======== Exercise inputs

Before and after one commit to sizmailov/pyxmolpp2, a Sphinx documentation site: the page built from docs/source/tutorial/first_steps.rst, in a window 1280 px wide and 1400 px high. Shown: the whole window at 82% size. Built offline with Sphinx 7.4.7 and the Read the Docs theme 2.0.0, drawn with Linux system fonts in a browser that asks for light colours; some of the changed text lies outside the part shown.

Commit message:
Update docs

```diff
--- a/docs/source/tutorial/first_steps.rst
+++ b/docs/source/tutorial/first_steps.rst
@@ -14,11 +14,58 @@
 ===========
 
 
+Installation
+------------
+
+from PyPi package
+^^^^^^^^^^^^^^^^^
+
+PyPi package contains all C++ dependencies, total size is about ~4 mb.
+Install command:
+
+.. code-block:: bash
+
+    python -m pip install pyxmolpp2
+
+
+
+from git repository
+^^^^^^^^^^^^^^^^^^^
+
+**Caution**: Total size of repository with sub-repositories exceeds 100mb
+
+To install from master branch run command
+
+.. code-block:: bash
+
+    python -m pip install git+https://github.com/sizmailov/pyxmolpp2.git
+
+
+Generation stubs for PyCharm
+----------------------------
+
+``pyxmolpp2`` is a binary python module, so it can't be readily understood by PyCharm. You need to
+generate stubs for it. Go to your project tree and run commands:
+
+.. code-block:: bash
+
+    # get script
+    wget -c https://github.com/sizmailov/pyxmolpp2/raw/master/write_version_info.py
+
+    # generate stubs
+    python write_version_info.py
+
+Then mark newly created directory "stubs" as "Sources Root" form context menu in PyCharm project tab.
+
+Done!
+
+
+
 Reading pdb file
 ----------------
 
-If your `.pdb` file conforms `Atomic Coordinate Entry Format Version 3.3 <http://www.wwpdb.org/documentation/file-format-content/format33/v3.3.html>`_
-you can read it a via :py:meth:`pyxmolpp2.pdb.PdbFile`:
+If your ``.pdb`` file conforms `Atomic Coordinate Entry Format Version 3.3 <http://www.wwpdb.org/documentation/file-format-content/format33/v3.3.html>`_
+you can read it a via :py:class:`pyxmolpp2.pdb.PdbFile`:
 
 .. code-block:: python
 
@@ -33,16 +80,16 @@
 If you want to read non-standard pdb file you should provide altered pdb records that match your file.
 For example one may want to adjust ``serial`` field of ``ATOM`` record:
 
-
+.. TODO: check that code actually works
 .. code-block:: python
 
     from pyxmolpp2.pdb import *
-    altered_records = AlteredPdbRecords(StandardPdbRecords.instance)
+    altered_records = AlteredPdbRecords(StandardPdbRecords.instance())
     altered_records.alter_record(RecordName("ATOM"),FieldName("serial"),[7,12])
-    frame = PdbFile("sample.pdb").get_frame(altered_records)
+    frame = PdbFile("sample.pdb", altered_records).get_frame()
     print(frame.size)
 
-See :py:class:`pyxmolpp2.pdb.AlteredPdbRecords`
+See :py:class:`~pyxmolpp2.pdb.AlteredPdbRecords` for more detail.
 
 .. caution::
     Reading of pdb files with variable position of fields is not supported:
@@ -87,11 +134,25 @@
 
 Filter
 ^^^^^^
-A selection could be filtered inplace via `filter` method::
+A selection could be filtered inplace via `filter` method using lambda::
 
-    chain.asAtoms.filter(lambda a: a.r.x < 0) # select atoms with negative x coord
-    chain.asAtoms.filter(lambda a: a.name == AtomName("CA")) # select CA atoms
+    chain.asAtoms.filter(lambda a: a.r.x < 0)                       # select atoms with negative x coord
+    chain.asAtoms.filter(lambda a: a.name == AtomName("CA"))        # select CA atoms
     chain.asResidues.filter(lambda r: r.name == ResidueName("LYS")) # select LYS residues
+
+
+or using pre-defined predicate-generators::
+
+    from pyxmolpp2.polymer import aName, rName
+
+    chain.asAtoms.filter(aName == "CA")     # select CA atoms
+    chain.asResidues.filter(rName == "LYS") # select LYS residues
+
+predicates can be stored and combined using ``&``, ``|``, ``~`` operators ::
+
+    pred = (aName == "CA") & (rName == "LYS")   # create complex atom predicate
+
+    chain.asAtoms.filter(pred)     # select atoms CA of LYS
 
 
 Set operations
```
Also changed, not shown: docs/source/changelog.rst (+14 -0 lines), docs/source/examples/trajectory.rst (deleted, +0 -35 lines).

================

Show a copy of each line from the records above in which the string "repository" occurs.

+from git repository
+**Caution**: Total size of repository with sub-repositories exceeds 100mb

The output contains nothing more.